- [Work instruction] Your task is to output all the records below, word for word.

- [Collected data entries]
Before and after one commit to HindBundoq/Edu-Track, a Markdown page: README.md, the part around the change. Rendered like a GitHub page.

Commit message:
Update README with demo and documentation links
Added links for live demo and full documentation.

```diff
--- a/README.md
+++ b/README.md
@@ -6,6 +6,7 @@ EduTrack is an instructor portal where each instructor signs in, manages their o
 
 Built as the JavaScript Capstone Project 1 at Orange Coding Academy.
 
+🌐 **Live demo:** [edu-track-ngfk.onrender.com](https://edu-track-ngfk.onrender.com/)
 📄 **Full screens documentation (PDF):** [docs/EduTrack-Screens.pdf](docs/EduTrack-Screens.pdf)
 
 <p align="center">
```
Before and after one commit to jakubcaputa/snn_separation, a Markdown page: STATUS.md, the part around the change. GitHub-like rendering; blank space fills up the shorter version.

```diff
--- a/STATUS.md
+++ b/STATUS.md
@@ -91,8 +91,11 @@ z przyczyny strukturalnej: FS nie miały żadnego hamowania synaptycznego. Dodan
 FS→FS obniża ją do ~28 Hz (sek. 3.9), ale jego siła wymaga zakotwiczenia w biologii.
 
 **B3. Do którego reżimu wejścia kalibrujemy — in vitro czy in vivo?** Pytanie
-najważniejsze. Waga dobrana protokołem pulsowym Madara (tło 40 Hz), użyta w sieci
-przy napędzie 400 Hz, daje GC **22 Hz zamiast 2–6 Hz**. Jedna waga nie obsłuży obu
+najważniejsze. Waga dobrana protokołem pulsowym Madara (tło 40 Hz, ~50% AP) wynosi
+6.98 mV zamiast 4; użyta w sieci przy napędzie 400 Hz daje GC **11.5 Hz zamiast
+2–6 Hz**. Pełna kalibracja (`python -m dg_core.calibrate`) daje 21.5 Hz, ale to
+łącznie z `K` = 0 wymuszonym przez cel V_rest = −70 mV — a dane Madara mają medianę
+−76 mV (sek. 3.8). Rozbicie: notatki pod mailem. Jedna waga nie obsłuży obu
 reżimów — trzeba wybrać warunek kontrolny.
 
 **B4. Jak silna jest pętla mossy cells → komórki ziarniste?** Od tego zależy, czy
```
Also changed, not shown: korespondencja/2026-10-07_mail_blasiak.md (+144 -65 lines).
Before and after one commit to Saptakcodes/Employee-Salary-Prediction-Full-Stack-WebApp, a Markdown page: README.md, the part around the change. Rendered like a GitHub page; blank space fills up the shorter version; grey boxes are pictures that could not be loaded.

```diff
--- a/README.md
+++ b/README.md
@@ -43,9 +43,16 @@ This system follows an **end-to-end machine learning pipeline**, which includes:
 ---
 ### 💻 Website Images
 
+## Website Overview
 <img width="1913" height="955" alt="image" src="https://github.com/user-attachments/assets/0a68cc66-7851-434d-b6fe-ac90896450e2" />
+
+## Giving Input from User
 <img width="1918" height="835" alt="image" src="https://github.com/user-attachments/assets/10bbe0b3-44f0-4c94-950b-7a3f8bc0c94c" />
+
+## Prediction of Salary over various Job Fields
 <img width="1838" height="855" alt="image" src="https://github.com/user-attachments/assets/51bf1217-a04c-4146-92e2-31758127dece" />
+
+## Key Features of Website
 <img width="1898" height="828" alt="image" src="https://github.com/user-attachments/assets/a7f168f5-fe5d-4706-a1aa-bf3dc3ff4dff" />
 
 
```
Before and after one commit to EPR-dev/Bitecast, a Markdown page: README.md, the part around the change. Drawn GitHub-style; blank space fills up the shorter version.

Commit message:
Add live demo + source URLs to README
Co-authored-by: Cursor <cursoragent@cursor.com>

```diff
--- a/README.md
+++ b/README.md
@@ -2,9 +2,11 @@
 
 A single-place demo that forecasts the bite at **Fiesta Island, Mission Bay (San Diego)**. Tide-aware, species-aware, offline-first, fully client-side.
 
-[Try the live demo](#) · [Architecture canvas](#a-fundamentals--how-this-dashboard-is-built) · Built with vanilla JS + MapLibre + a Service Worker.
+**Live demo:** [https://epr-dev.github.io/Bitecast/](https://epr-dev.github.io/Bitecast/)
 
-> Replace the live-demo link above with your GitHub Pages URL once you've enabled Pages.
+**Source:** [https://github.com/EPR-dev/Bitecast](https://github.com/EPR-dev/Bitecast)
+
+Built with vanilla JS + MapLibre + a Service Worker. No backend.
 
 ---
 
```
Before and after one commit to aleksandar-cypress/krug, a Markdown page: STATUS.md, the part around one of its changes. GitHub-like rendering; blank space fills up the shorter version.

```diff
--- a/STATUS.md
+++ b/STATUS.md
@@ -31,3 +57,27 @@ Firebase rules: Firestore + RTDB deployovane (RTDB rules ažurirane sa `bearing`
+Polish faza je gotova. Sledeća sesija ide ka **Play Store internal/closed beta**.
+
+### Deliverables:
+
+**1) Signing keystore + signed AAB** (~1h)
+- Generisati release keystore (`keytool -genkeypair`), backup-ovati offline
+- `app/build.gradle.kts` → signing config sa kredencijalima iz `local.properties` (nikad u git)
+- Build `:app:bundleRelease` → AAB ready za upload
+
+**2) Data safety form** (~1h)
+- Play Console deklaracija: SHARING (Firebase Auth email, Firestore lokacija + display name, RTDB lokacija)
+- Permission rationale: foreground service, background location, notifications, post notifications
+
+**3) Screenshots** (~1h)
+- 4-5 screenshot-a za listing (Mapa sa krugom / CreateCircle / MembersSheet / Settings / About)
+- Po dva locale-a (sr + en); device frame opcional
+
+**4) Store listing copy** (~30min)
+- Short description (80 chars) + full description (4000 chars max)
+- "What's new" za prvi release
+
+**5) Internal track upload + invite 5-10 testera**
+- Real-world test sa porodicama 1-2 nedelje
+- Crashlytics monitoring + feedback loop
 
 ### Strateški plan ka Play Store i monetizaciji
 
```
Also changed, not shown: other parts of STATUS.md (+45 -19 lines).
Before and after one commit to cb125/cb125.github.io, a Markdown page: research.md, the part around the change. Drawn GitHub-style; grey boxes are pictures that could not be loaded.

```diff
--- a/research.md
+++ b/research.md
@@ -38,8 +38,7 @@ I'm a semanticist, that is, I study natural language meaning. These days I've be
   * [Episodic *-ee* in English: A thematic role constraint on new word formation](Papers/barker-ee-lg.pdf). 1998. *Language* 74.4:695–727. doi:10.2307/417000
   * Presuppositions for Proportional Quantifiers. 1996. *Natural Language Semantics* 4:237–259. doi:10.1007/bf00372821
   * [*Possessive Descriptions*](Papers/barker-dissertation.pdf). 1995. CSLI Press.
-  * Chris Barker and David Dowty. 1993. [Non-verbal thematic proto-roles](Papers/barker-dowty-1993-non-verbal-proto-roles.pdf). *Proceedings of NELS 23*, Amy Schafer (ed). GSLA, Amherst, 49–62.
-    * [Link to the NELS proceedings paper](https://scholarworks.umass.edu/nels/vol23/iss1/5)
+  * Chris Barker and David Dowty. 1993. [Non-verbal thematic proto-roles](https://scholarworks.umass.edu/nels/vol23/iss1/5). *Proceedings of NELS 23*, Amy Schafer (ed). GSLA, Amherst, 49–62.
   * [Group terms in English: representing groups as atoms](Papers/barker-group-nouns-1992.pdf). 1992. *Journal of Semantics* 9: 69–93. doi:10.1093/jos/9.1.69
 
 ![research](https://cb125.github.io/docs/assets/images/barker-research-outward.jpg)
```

- [Response to this task]
Before and after one commit to HindBundoq/Edu-Track, a Markdown page: README.md, the part around the change. Rendered like a GitHub page.

Commit message:
Update README with demo and documentation links
Added links for live demo and full documentation.

```diff
--- a/README.md
+++ b/README.md
@@ -6,6 +6,7 @@ EduTrack is an instructor portal where each instructor signs in, manages their o
 
 Built as the JavaScript Capstone Project 1 at Orange Coding Academy.
 
+🌐 **Live demo:** [edu-track-ngfk.onrender.com](https://edu-track-ngfk.onrender.com/)
 📄 **Full screens documentation (PDF):** [docs/EduTrack-Screens.pdf](docs/EduTrack-Screens.pdf)
 
 <p align="center">
```
Before and after one commit to jakubcaputa/snn_separation, a Markdown page: STATUS.md, the part around the change. GitHub-like rendering; blank space fills up the shorter version.

```diff
--- a/STATUS.md
+++ b/STATUS.md
@@ -91,8 +91,11 @@ z przyczyny strukturalnej: FS nie miały żadnego hamowania synaptycznego. Dodan
 FS→FS obniża ją do ~28 Hz (sek. 3.9), ale jego siła wymaga zakotwiczenia w biologii.
 
 **B3. Do którego reżimu wejścia kalibrujemy — in vitro czy in vivo?** Pytanie
-najważniejsze. Waga dobrana protokołem pulsowym Madara (tło 40 Hz), użyta w sieci
-przy napędzie 400 Hz, daje GC **22 Hz zamiast 2–6 Hz**. Jedna waga nie obsłuży obu
+najważniejsze. Waga dobrana protokołem pulsowym Madara (tło 40 Hz, ~50% AP) wynosi
+6.98 mV zamiast 4; użyta w sieci przy napędzie 400 Hz daje GC **11.5 Hz zamiast
+2–6 Hz**. Pełna kalibracja (`python -m dg_core.calibrate`) daje 21.5 Hz, ale to
+łącznie z `K` = 0 wymuszonym przez cel V_rest = −70 mV — a dane Madara mają medianę
+−76 mV (sek. 3.8). Rozbicie: notatki pod mailem. Jedna waga nie obsłuży obu
 reżimów — trzeba wybrać warunek kontrolny.
 
 **B4. Jak silna jest pętla mossy cells → komórki ziarniste?** Od tego zależy, czy
```
Also changed, not shown: korespondencja/2026-10-07_mail_blasiak.md (+144 -65 lines).
Before and after one commit to Saptakcodes/Employee-Salary-Prediction-Full-Stack-WebApp, a Markdown page: README.md, the part around the change. Rendered like a GitHub page; blank space fills up the shorter version; grey boxes are pictures that could not be loaded.

```diff
--- a/README.md
+++ b/README.md
@@ -43,9 +43,16 @@ This system follows an **end-to-end machine learning pipeline**, which includes:
 ---
 ### 💻 Website Images
 
+## Website Overview
 <img width="1913" height="955" alt="image" src="https://github.com/user-attachments/assets/0a68cc66-7851-434d-b6fe-ac90896450e2" />
+
+## Giving Input from User
 <img width="1918" height="835" alt="image" src="https://github.com/user-attachments/assets/10bbe0b3-44f0-4c94-950b-7a3f8bc0c94c" />
+
+## Prediction of Salary over various Job Fields
 <img width="1838" height="855" alt="image" src="https://github.com/user-attachments/assets/51bf1217-a04c-4146-92e2-31758127dece" />
+
+## Key Features of Website
 <img width="1898" height="828" alt="image" src="https://github.com/user-attachments/assets/a7f168f5-fe5d-4706-a1aa-bf3dc3ff4dff" />
 
 
```
Before and after one commit to EPR-dev/Bitecast, a Markdown page: README.md, the part around the change. Drawn GitHub-style; blank space fills up the shorter version.

Commit message:
Add live demo + source URLs to README
Co-authored-by: Cursor <cursoragent@cursor.com>

```diff
--- a/README.md
+++ b/README.md
@@ -2,9 +2,11 @@
 
 A single-place demo that forecasts the bite at **Fiesta Island, Mission Bay (San Diego)**. Tide-aware, species-aware, offline-first, fully client-side.
 
-[Try the live demo](#) · [Architecture canvas](#a-fundamentals--how-this-dashboard-is-built) · Built with vanilla JS + MapLibre + a Service Worker.
+**Live demo:** [https://epr-dev.github.io/Bitecast/](https://epr-dev.github.io/Bitecast/)
 
-> Replace the live-demo link above with your GitHub Pages URL once you've enabled Pages.
+**Source:** [https://github.com/EPR-dev/Bitecast](https://github.com/EPR-dev/Bitecast)
+
+Built with vanilla JS + MapLibre + a Service Worker. No backend.
 
 ---
 
```
Before and after one commit to aleksandar-cypress/krug, a Markdown page: STATUS.md, the part around one of its changes. GitHub-like rendering; blank space fills up the shorter version.

```diff
--- a/STATUS.md
+++ b/STATUS.md
@@ -31,3 +57,27 @@ Firebase rules: Firestore + RTDB deployovane (RTDB rules ažurirane sa `bearing`
+Polish faza je gotova. Sledeća sesija ide ka **Play Store internal/closed beta**.
+
+### Deliverables:
+
+**1) Signing keystore + signed AAB** (~1h)
+- Generisati release keystore (`keytool -genkeypair`), backup-ovati offline
+- `app/build.gradle.kts` → signing config sa kredencijalima iz `local.properties` (nikad u git)
+- Build `:app:bundleRelease` → AAB ready za upload
+
+**2) Data safety form** (~1h)
+- Play Console deklaracija: SHARING (Firebase Auth email, Firestore lokacija + display name, RTDB lokacija)
+- Permission rationale: foreground service, background location, notifications, post notifications
+
+**3) Screenshots** (~1h)
+- 4-5 screenshot-a za listing (Mapa sa krugom / CreateCircle / MembersSheet / Settings / About)
+- Po dva locale-a (sr + en); device frame opcional
+
+**4) Store listing copy** (~30min)
+- Short description (80 chars) + full description (4000 chars max)
+- "What's new" za prvi release
+
+**5) Internal track upload + invite 5-10 testera**
+- Real-world test sa porodicama 1-2 nedelje
+- Crashlytics monitoring + feedback loop
 
 ### Strateški plan ka Play Store i monetizaciji
 
```
Also changed, not shown: other parts of STATUS.md (+45 -19 lines).
Before and after one commit to cb125/cb125.github.io, a Markdown page: research.md, the part around the change. Drawn GitHub-style; grey boxes are pictures that could not be loaded.

```diff
--- a/research.md
+++ b/research.md
@@ -38,8 +38,7 @@ I'm a semanticist, that is, I study natural language meaning. These days I've be
   * [Episodic *-ee* in English: A thematic role constraint on new word formation](Papers/barker-ee-lg.pdf). 1998. *Language* 74.4:695–727. doi:10.2307/417000
   * Presuppositions for Proportional Quantifiers. 1996. *Natural Language Semantics* 4:237–259. doi:10.1007/bf00372821
   * [*Possessive Descriptions*](Papers/barker-dissertation.pdf). 1995. CSLI Press.
-  * Chris Barker and David Dowty. 1993. [Non-verbal thematic proto-roles](Papers/barker-dowty-1993-non-verbal-proto-roles.pdf). *Proceedings of NELS 23*, Amy Schafer (ed). GSLA, Amherst, 49–62.
-    * [Link to the NELS proceedings paper](https://scholarworks.umass.edu/nels/vol23/iss1/5)
+  * Chris Barker and David Dowty. 1993. [Non-verbal thematic proto-roles](https://scholarworks.umass.edu/nels/vol23/iss1/5). *Proceedings of NELS 23*, Amy Schafer (ed). GSLA, Amherst, 49–62.
   * [Group terms in English: representing groups as atoms](Papers/barker-group-nouns-1992.pdf). 1992. *Journal of Semantics* 9: 69–93. doi:10.1093/jos/9.1.69
 
 ![research](https://cb125.github.io/docs/assets/images/barker-research-outward.jpg)
```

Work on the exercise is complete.